**TASK BRIEF**
The required lines are those that contain "True"; pull them out of the data and copy them.

(DATA FOR REVIEW Opens)

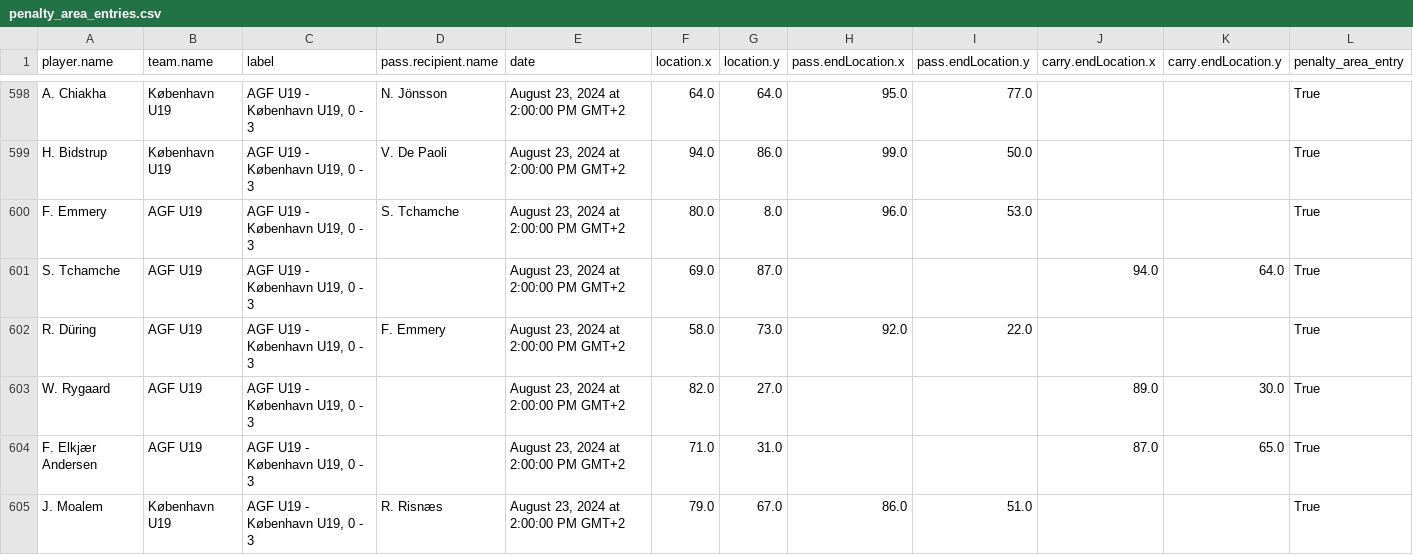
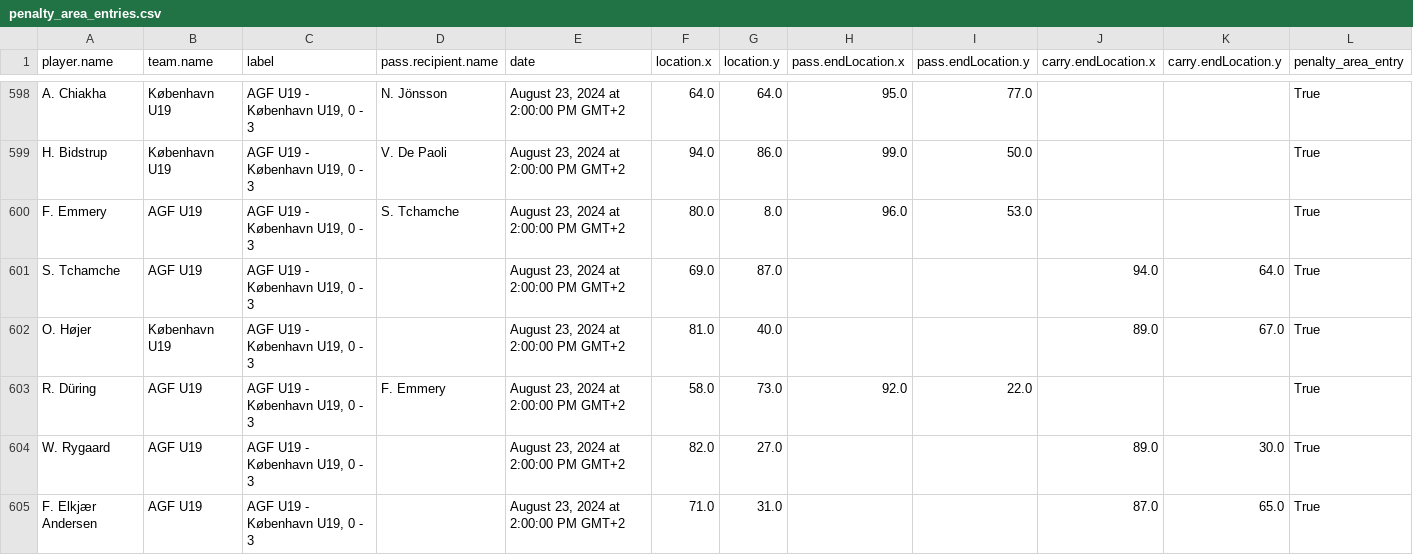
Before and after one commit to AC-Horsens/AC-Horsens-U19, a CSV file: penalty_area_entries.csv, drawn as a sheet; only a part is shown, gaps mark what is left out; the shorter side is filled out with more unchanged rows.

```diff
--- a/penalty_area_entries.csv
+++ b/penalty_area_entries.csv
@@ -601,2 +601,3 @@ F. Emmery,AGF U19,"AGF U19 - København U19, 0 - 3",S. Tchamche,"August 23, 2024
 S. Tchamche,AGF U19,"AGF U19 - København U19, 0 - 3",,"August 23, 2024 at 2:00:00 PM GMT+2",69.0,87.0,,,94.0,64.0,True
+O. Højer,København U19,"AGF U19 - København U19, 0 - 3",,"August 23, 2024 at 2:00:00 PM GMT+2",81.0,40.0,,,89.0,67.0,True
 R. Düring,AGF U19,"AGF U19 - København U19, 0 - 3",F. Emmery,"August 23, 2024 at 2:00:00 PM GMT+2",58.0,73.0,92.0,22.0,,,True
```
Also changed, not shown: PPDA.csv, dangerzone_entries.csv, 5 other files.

(DATA FOR REVIEW Closes)

**ANSWER FOR THIS EXERCISE**
 S. Tchamche,AGF U19,"AGF U19 - København U19, 0 - 3",,"August 23, 2024 at 2:00:00 PM GMT+2",69.0,87.0,,,94.0,64.0,True
+O. Højer,København U19,"AGF U19 - København U19, 0 - 3",,"August 23, 2024 at 2:00:00 PM GMT+2",81.0,40.0,,,89.0,67.0,True
 R. Düring,AGF U19,"AGF U19 - København U19, 0 - 3",F. Emmery,"August 23, 2024 at 2:00:00 PM GMT+2",58.0,73.0,92.0,22.0,,,True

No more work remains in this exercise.